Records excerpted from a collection
+ + + + +

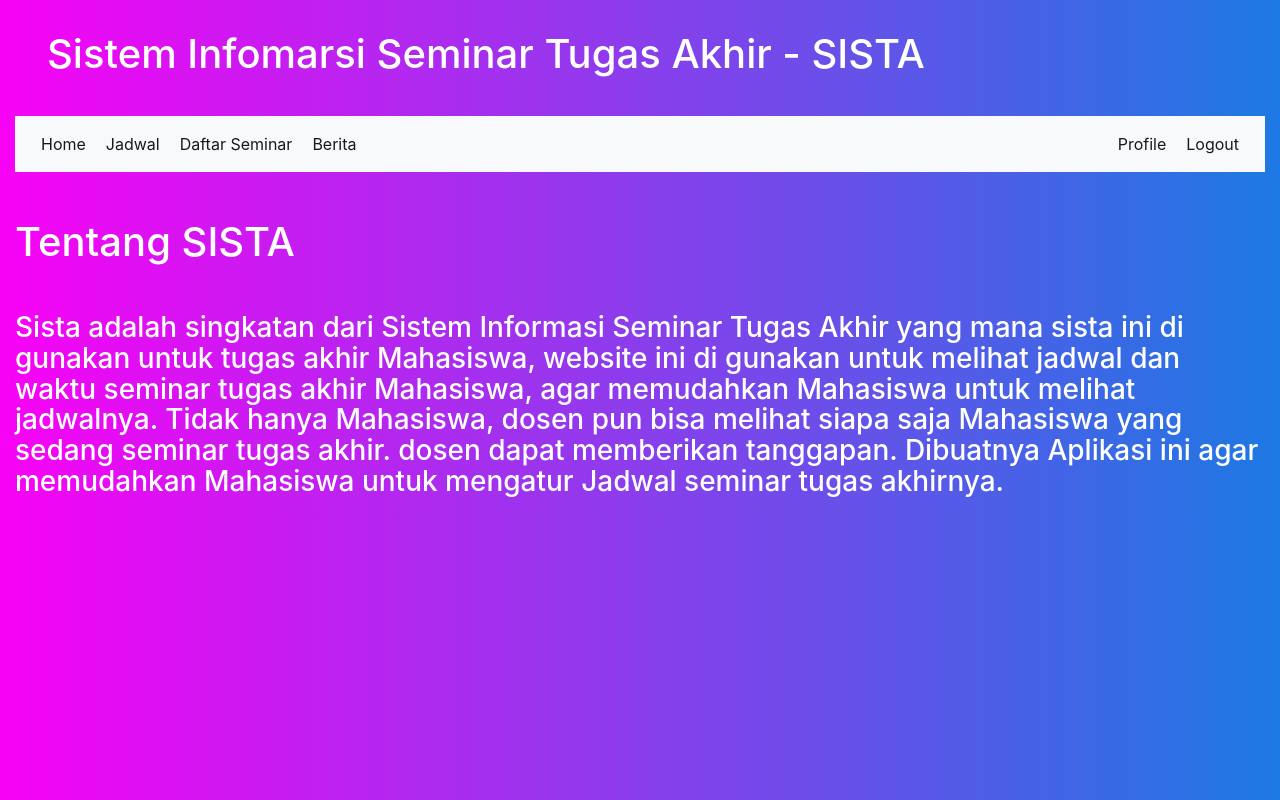
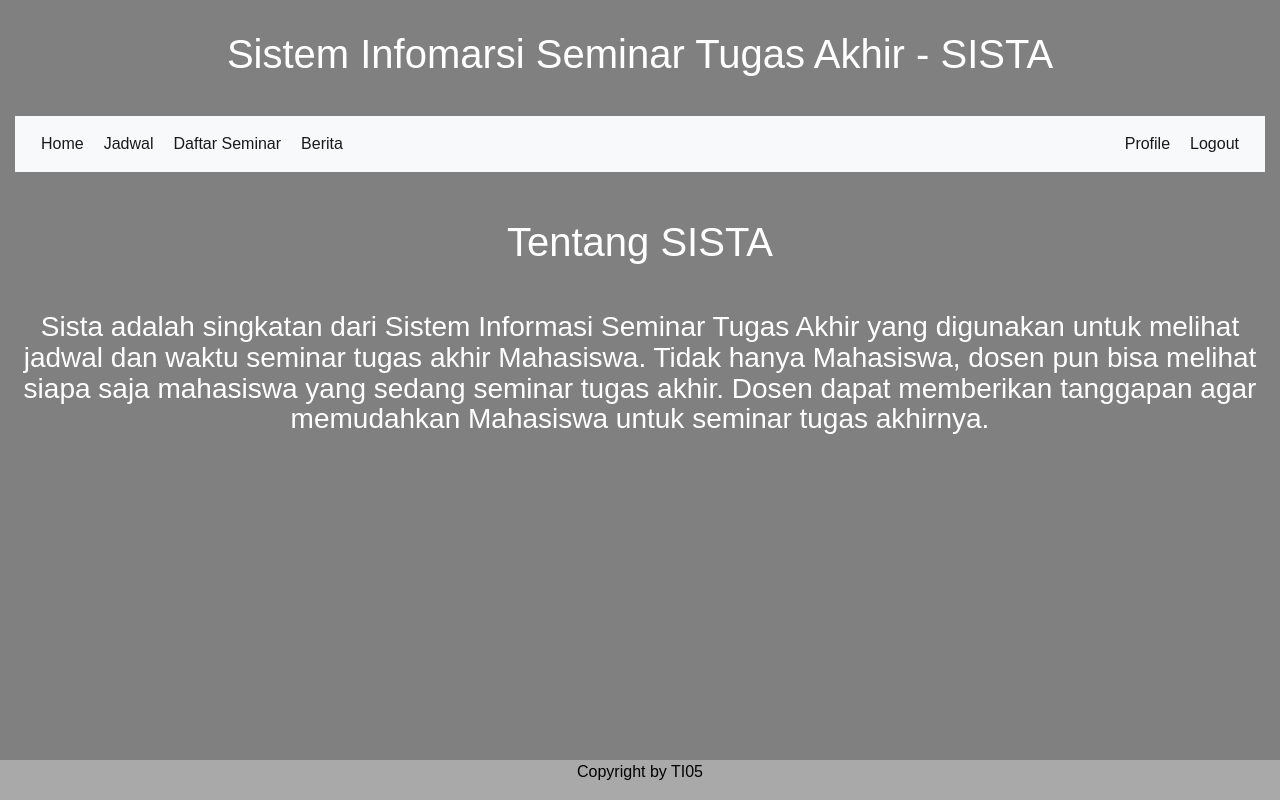
Before and after one commit to lionelkeegan/sista, a plain HTML site: page sista/home.html in a window 1280 px wide. Drawn offline with nearby package versions, Linux system fonts and the light colour scheme; files that its build step writes are made by us from their sources.

Commit message:
Add files via upload

```diff
--- a/sista/admin.html
+++ b/sista/admin.html
@@ -164,6 +164,9 @@
 
     <script src="js/jquery.min.js"></script>
     <script src="js/bootstrap.min.js"></script>
-    <script src="js/scripts.js"></script>
+	<script src="js/scripts.js"></script>
+	<div class="footer">
+		<p> Copyright by TI05</p>
+	</div>
   </body>
 </html>
--- a/sista/css/style.css
+++ b/sista/css/style.css
@@ -1,10 +1,21 @@
 body {
-    background: linear-gradient(to right, #f802f5, #1c79e3);
+    background-color: #808080;
     color: white;
     display: flex;
-    align-items: center; #f802f5 #1c79e3
+    text-align: center;
+    font-family: sans-serif;
+    align-items: center;
     justify-content: center;
     width: 100%;
+}
+.footer {
+    position: fixed;
+    left: 0;
+    bottom: 0;
+    width: 100%;
+    background-color: darkgrey;
+    color: black;
+    text-align: center;
 }
 .nav-link{
     margin: 0px 2px 0px 2px;
@@ -18,7 +29,7 @@ body {
 }
 .nav-item:hover{
     cursor: pointer;
-    background-color: rgb(0, 221, 221);
+    background-color: rgb(128, 128, 128);
 }
 .nav-link:hover{
     cursor: pointer;
--- a/sista/home.html
+++ b/sista/home.html
@@ -64,12 +64,10 @@
 				<br>
 			<p style="font-size: larger;">
 				<h3>
-					Sista adalah singkatan dari Sistem Informasi Seminar Tugas Akhir yang mana sista
-					ini di gunakan untuk tugas akhir Mahasiswa, website ini di gunakan untuk melihat jadwal
-					dan waktu seminar tugas akhir Mahasiswa, agar memudahkan Mahasiswa untuk melihat jadwalnya.
-					Tidak hanya Mahasiswa, dosen pun bisa melihat siapa saja Mahasiswa yang sedang seminar tugas
-					akhir. dosen dapat memberikan tanggapan. Dibuatnya Aplikasi ini agar memudahkan Mahasiswa untuk
-					mengatur Jadwal seminar tugas akhirnya.
+					Sista adalah singkatan dari Sistem Informasi Seminar Tugas Akhir yang digunakan untuk melihat jadwal
+					dan waktu seminar tugas akhir Mahasiswa. Tidak hanya Mahasiswa, dosen pun bisa melihat siapa saja
+					mahasiswa yang sedang seminar tugas akhir. Dosen dapat memberikan tanggapan agar
+					memudahkan Mahasiswa untuk seminar tugas akhirnya.
 				</h3>
 			</p>
 		</div>
@@ -78,6 +76,9 @@
 
     <script src="js/jquery.min.js"></script>
     <script src="js/bootstrap.min.js"></script>
-    <script src="js/scripts.js"></script>
+	<script src="js/scripts.js"></script>
+	<div class="footer">
+		<p> Copyright by TI05</p>
+	</div>
   </body>
 </html>
```
Also changed, not shown: sista/DaftarSeminar.html (+5 -2 lines), sista/formseminar.html (+4 -1 lines), sista/index.html (+5 -2 lines), sista/jadwal.html (+5 -2 lines), sista/n08.html (+3 -0 lines), sista/no1.html (+4 -1 lines), sista/no7.html (+5 -2 lines), sista/no9.html (+4 -1 lines), sista/user.html (+1 -1 lines).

+ + + + +

Determine the number of lines in the data above that include the word "singkatan", then answer with that number alone.

### Written answer
2